Email segmentation: what is it good for? Absolutely everything. From increasing your open rates to ensuring your donation asks are properly targeted, even a little bit of segmentation goes a long way.
Change.org client Share the Gulf - a coalition of chefs, restaurateurs, restaurant associations, seafood businesses, fishermen, conservationists, local food advocates and regular consumers that want to keep the local Gulf seafood industry fair and strong - uses list segmentation as a key tactic to increase their email response rates. Here’s what you can take away from their program’s successes and apply to your own organization.
Segment by Source
When Share the Gulf is running Change.org campaigns like this one to recruit new supporters, they automatically create a group specifically for those new members. As people are added to the Change.org group in their CRM, they can begin sending a tailored welcome series right off the bat (and we all know how important a good welcome series can be, right?). Segmenting by source means that Share the Gulf can also follow-up with that group on a regular basis to close the loop on the campaign they originally signed, and continue to message Change.org users on topics that are relevant to their interests.
Focus on testing
There is nothing better than cold, hard data when it comes to making decisions about email strategy, which is why Share the Gulf places a huge emphasis on testing. For example, they compared action rates between Change.org leads and organic leads on welcome emails that contained language similar to their petition (words like ‘economy, fairness, seafood, gulf heritage’) but the organic list response rates were low. Then they changed the top of the same email to say words like 'preserving conservation program’, and ‘sustainability’ and the action rates went up. Small changes like that can make or break your conversion rates, so every email you send should be tested or include some aspect that is proven to work well for your list.
Segment by supporter type
As a coalition with a variety of supporter types, honing in on whether someone is a restaurant owner, a fisherman, or just a local supporter helps Share the Gulf target their messages appropriately. You wouldn’t ask a local supporter to host a fundraiser at their restaurant, and asking a restaurant owner to just sign a petition wouldn’t be the most strategic use of their time and resources.

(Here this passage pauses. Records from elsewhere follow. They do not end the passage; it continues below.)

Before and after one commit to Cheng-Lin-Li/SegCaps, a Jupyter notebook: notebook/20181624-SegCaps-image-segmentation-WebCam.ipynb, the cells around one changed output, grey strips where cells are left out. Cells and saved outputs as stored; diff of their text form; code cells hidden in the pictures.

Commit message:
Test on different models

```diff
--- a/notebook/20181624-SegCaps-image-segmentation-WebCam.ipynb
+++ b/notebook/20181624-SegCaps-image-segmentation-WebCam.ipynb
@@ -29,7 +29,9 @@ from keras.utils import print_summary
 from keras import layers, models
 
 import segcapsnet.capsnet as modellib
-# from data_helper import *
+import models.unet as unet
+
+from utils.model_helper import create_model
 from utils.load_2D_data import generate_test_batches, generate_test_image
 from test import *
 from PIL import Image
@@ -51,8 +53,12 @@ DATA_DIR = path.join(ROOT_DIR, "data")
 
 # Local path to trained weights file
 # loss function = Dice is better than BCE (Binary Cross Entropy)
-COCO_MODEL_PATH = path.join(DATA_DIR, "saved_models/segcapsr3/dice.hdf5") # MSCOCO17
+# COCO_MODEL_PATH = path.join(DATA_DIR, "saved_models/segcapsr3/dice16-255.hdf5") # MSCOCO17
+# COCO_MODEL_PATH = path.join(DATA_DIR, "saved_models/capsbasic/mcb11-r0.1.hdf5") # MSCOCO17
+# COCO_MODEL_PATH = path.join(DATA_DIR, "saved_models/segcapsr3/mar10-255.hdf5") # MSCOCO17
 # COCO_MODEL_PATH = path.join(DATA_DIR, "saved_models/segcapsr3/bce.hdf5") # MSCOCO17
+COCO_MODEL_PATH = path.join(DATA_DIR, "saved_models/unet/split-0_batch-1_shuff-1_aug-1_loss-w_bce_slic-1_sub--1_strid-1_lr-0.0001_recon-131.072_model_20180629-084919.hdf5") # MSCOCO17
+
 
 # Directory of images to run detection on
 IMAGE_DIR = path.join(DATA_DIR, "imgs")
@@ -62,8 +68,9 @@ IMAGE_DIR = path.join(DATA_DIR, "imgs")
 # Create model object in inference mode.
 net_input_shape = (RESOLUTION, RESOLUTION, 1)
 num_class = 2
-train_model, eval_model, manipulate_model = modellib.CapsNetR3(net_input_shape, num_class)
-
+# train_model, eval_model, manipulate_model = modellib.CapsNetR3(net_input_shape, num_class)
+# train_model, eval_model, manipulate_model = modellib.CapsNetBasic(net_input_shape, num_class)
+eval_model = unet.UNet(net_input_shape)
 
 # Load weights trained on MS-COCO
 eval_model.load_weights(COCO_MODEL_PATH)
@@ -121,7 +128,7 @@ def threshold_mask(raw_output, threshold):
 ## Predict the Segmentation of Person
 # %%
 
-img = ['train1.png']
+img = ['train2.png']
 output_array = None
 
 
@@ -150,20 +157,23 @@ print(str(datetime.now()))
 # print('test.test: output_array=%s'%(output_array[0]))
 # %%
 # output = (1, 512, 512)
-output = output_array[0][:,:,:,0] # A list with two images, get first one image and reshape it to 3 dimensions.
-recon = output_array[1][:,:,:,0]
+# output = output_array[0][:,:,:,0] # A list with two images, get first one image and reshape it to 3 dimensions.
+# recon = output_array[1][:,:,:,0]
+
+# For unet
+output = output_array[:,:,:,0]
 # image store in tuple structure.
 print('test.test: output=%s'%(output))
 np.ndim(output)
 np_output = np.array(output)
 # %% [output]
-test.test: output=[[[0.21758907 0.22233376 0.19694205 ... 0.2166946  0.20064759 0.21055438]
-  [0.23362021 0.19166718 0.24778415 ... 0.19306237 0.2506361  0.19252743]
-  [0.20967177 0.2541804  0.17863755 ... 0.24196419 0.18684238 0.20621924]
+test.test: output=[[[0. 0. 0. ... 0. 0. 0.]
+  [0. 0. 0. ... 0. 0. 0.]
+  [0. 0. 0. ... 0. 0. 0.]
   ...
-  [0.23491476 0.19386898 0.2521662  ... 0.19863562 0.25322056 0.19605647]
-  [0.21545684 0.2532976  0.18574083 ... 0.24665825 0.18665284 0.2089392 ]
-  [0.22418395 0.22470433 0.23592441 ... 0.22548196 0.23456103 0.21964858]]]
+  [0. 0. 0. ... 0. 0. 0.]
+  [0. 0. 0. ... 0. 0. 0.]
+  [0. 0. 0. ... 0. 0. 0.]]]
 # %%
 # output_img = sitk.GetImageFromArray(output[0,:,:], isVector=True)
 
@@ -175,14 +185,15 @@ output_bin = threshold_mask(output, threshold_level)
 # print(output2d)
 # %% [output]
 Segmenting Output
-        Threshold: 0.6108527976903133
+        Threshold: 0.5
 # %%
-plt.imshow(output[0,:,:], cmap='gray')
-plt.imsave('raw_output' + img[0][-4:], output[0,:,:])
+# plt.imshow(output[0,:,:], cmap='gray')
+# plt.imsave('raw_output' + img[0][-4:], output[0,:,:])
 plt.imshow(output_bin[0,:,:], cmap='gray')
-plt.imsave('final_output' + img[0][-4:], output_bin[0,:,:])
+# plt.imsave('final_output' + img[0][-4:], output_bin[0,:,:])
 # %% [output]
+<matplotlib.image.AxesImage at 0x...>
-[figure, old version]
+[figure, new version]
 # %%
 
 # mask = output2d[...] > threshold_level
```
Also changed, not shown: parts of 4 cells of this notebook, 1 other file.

Knowing who is on your list and what you need from them is key to making an informed ask and avoiding blanket emails to your entire list with a single action.
Want to know more about list segmentation? Check out this recap of Associate Client Manager Erin Viray’s presentation at last summer’s Salsa FUSE Conference. How is your organization segmenting your list? We want to know - tweet us at @ChangeOrgs!